Utter the word “squatting” and a couple of definitions come to mind. In the gym, squats are a useful exercise for building/toning the legs and gluteus maximus. In a housing context a squatter takes up temporary residence in dwellings they do not own or have permission to utilize. Enter the world of the web, and you’ll find a range of new meanings.
A recent online discussion that I came across offered additional definitions and possibilities. When the Internet first emerged, scores of name-recognizable URLS (i.e. Starwars.com) were scooped up by enterprising, tech-savvy entrepreneurs who then sat on them knowing a future payday would come. The same happens with both Facebook and Twitter handles.
When Facebook arrived on the scene, the less scrupulous began posting promotional/sales messages on pages not their own. It’s one thing for a Facebook friend to promote an upcoming event or cause on the pages of their own Facebook friends. It is quite another for a for-profit entity to post promotional messages to the Fan pages of other entities when those messages are not necessarily in the best interest of the Fan page host nor its fans. That is squatting and it is unethical.

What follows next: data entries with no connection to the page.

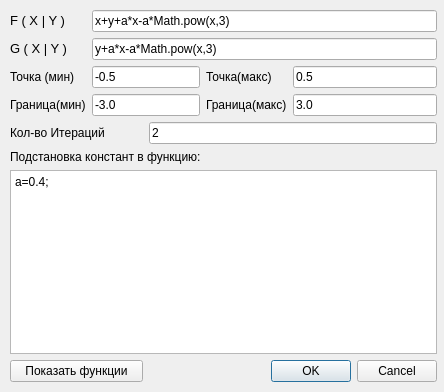
Before: the Qt Designer form dialog.ui in ReVKa/Diff, drawn with Qt 5.
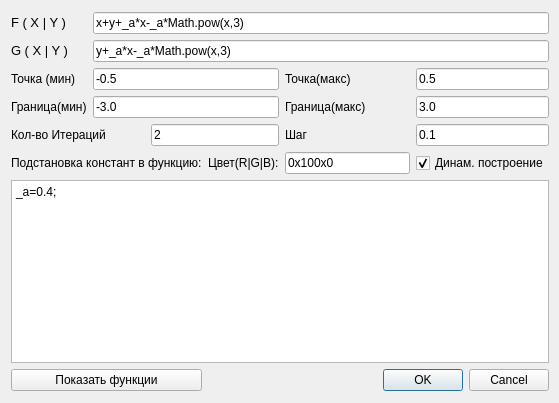
After: the same form once the commit is applied.

```diff
--- a/dialog.ui
+++ b/dialog.ui
@@ -6,23 +6,47 @@
    <rect>
     <x>0</x>
     <y>0</y>
-    <width>444</width>
-    <height>392</height>
+    <width>559</width>
+    <height>403</height>
    </rect>
   </property>
   <property name="windowTitle">
    <string>Dialog</string>
   </property>
-  <widget class="QWidget" name="">
+  <widget class="QWidget" name="layoutWidget">
    <property name="geometry">
     <rect>
-     <x>10</x>
-     <y>10</y>
-     <width>427</width>
-     <height>372</height>
+     <x>11</x>
+     <y>12</y>
+     <width>538</width>
+     <height>379</height>
     </rect>
    </property>
    <layout class="QGridLayout" name="gridLayout">
+    <item row="7" column="0" colspan="3">
+     <widget class="QPushButton" name="infoFuncButton">
+      <property name="text">
+       <string>Показать функции</string>
+      </property>
+     </widget>
+    </item>
+    <item row="7" column="3" colspan="4">
+     <widget class="QDialogButtonBox" name="buttonBox">
+      <property name="orientation">
+       <enum>Qt::Horizontal</enum>
+      </property>
+      <property name="standardButtons">
+       <set>QDialogButtonBox::Cancel|QDialogButtonBox::Ok</set>
+      </property>
+     </widget>
+    </item>
+    <item row="6" column="0" colspan="7">
+     <widget class="QPlainTextEdit" name="constText">
+      <property name="plainText">
+       <string>_a=0.4;</string>
+      </property>
+     </widget>
+    </item>
     <item row="0" column="0">
      <widget class="QLabel" name="label_6">
       <property name="text">
@@ -30,24 +54,17 @@
       </property>
      </widget>
     </item>
-    <item row="0" column="1" colspan="4">
+    <item row="0" column="1" colspan="6">
      <widget class="QLineEdit" name="lineEdit_f">
       <property name="text">
-       <string>x+y+a*x-a*Math.pow(x,3)</string>
+       <string>x+y+_a*x-_a*Math.pow(x,3)</string>
       </property>
      </widget>
     </item>
-    <item row="1" column="0">
-     <widget class="QLabel" name="label">
-      <property name="text">
-       <string>&lt;html&gt;&lt;head/&gt;&lt;body&gt;&lt;p&gt;&lt;span style=&quot; font-size:10pt;&quot;&gt;G ( X | Y )&lt;/span&gt;&lt;/p&gt;&lt;/body&gt;&lt;/html&gt;</string>
-      </property>
-     </widget>
-    </item>
-    <item row="1" column="1" colspan="4">
+    <item row="1" column="1" colspan="6">
      <widget class="QLineEdit" name="lineEdit_g">
       <property name="text">
-       <string>y+a*x-a*Math.pow(x,3)</string>
+       <string>y+_a*x-_a*Math.pow(x,3)</string>
       </property>
      </widget>
     </item>
@@ -58,27 +75,20 @@
       </property>
      </widget>
     </item>
-    <item row="2" column="1" colspan="2">
+    <item row="1" column="0">
+     <widget class="QLabel" name="label">
+      <property name="text">
+       <string>&lt;html&gt;&lt;head/&gt;&lt;body&gt;&lt;p&gt;&lt;span style=&quot; font-size:10pt;&quot;&gt;G ( X | Y )&lt;/span&gt;&lt;/p&gt;&lt;/body&gt;&lt;/html&gt;</string>
+      </property>
+     </widget>
+    </item>
+    <item row="2" column="1" colspan="3">
      <widget class="QLineEdit" name="lineEdit_min">
       <property name="text">
        <string>-0.5</string>
       </property>
      </widget>
     </item>
-    <item row="2" column="3">
-     <widget class="QLabel" name="label_5">
-      <property name="text">
-       <string>&lt;html&gt;&lt;head/&gt;&lt;body&gt;&lt;p&gt;Точка(макс)&lt;/p&gt;&lt;/body&gt;&lt;/html&gt;</string>
-      </property>
-     </widget>
-    </item>
-    <item row="2" column="4">
-     <widget class="QLineEdit" name="lineEdit_max">
-      <property name="text">
-       <string>0.5</string>
-      </property>
-     </widget>
-    </item>
     <item row="3" column="0">
      <widget class="QLabel" name="label_2">
       <property name="text">
@@ -86,24 +96,17 @@
       </property>
      </widget>
     </item>
-    <item row="3" column="1" colspan="2">
+    <item row="3" column="1" colspan="3">
      <widget class="QLineEdit" name="lineEdit_b_min">
       <property name="text">
        <string>-3.0</string>
       </property>
      </widget>
     </item>
-    <item row="3" column="3">
-     <widget class="QLabel" name="label_3">
+    <item row="4" column="4">
+     <widget class="QLabel" name="label_9">
       <property name="text">
-       <string>Граница(макс)</string>
-      </property>
-     </widget>
-    </item>
-    <item row="3" column="4">
-     <widget class="QLineEdit" name="lineEdit_b_max">
-      <property name="text">
-       <string>3.0</string>
+       <string>Шаг</string>
       </property>
      </widget>
     </item>
@@ -114,41 +117,82 @@
       </property>
      </widget>
     </item>
-    <item row="4" column="2" colspan="3">
+    <item row="4" column="2" colspan="2">
      <widget class="QLineEdit" name="line_edit_num">
       <property name="text">
        <string>2</string>
       </property>
      </widget>
     </item>
-    <item row="5" column="0" colspan="4">
+    <item row="5" column="4">
+     <widget class="QLineEdit" name="colorLine">
+      <property name="text">
+       <string>0x100x0</string>
+      </property>
+     </widget>
+    </item>
+    <item row="5" column="5" colspan="2">
+     <widget class="QCheckBox" name="dynamicBox">
+      <property name="enabled">
+       <bool>true</bool>
+      </property>
+      <property name="acceptDrops">
+       <bool>false</bool>
+      </property>
+      <property name="text">
+       <string>Динам. построение</string>
+      </property>
+      <property name="checked">
+       <bool>true</bool>
+      </property>
+     </widget>
+    </item>
+    <item row="5" column="0" colspan="3">
      <widget class="QLabel" name="label_4">
       <property name="text">
        <string>Подстановка констант в функцию:</string>
       </property>
      </widget>
     </item>
-    <item row="6" column="0" colspan="5">
-     <widget class="QPlainTextEdit" name="constText">
-      <property name="plainText">
-       <string>a=0.4;</string>
+    <item row="5" column="3">
+     <widget class="QLabel" name="label_10">
+      <property name="text">
+       <string>Цвет(R|G|B):</string>
       </property>
      </widget>
     </item>
-    <item row="7" column="0" colspan="2">
-     <widget class="QPushButton" name="pushButton">
+    <item row="3" column="4">
+     <widget class="QLabel" name="label_3">
       <property name="text">
-       <string>Показать функции</string>
+       <string>Граница(макс)</string>
       </property>
      </widget>
     </item>
-    <item row="7" column="2" colspan="3">
-     <widget class="QDialogButtonBox" name="buttonBox">
-      <property name="orientation">
-       <enum>Qt::Horizontal</enum>
+    <item row="2" column="4">
+     <widget class="QLabel" name="label_5">
+      <property name="text">
+       <string>&lt;html&gt;&lt;head/&gt;&lt;body&gt;&lt;p&gt;Точка(макс)&lt;/p&gt;&lt;/body&gt;&lt;/html&gt;</string>
       </property>
-      <property name="standardButtons">
-       <set>QDialogButtonBox::Cancel|QDialogButtonBox::Ok</set>
+     </widget>
+    </item>
+    <item row="2" column="5" colspan="2">
+     <widget class="QLineEdit" name="lineEdit_max">
+      <property name="text">
+       <string>0.5</string>
+      </property>
+     </widget>
+    </item>
+    <item row="3" column="5" colspan="2">
+     <widget class="QLineEdit" name="lineEdit_b_max">
+      <property name="text">
+       <string>3.0</string>
+      </property>
+     </widget>
+    </item>
+    <item row="4" column="5" colspan="2">
+     <widget class="QLineEdit" name="stepLine">
+      <property name="text">
+       <string>0.1</string>
       </property>
      </widget>
     </item>
```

By way of an example, a popular Detroit public institution and tourist destination, prior to exercising proper control of its Facebook Fan page, became the victim of scores of online squatters – from questionable mortgage lending sources to hair salons – all promoting their wares via posts to this page. Do these posters not realize they are damaging their reputation while ensuring their messages are ignored?

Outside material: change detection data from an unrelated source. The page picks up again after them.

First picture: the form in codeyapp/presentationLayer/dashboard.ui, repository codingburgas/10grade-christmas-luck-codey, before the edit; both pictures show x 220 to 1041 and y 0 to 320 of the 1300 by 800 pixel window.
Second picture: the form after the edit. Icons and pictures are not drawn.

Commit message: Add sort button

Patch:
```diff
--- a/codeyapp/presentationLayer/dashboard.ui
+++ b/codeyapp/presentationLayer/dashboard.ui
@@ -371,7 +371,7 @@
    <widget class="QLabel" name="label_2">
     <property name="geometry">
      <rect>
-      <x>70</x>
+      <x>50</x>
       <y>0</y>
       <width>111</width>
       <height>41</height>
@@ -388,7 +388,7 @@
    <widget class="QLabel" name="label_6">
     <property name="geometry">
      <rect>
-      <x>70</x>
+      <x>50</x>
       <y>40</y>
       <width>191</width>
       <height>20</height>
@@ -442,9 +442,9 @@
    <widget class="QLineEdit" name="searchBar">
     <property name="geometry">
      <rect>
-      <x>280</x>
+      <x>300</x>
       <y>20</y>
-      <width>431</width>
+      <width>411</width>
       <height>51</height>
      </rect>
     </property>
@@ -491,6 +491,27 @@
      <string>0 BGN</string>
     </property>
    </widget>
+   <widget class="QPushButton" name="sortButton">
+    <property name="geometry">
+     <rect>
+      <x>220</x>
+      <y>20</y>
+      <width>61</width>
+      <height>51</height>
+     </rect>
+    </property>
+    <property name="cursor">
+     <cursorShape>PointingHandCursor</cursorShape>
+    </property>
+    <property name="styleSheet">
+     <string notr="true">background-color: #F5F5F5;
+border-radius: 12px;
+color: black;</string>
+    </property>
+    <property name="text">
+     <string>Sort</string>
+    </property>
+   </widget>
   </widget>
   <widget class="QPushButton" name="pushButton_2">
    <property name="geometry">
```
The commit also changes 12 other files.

Bottom line: Social media, when done right is supposed to be a two-way conversation. What it’s not? A trading post. Eviction notice, please.